▸ DESCRIPTION OF THE TASK:
Each line with the word "avec" must appear in the answer, copied from the records.

[RECORDS TO USE — start]

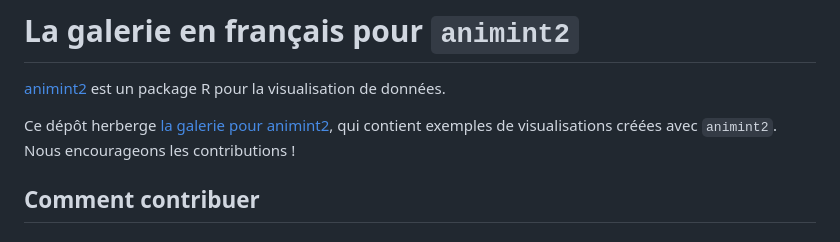
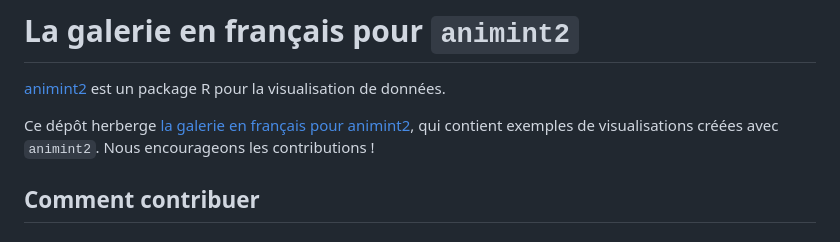
Before and after one commit to animint/gallery-fr, a Markdown page: README.md, the part around the change. Drawn GitHub-style.

Commit message:
link gallery-fr

```diff
--- a/README.md
+++ b/README.md
@@ -2,7 +2,7 @@
 
 [animint2](https://cran.r-project.org/web/packages/animint2/) est un package R pour la visualisation de données.
 <!-- comment -->
-Ce dépôt herberge [la galerie pour animint2](https://animint.github.io/gallery/), qui contient exemples de visualisations créées avec `animint2`.
+Ce dépôt herberge [la galerie en français pour animint2](https://animint.github.io/gallery-fr/), qui contient exemples de visualisations créées avec `animint2`.
 Nous encourageons les contributions !
 
 <!-- comment -->
```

[RECORDS TO USE — finish]

▸ RESPONSE BOX:
-Ce dépôt herberge [la galerie pour animint2](https://animint.github.io/gallery/), qui contient exemples de visualisations créées avec `animint2`.
+Ce dépôt herberge [la galerie en français pour animint2](https://animint.github.io/gallery-fr/), qui contient exemples de visualisations créées avec `animint2`.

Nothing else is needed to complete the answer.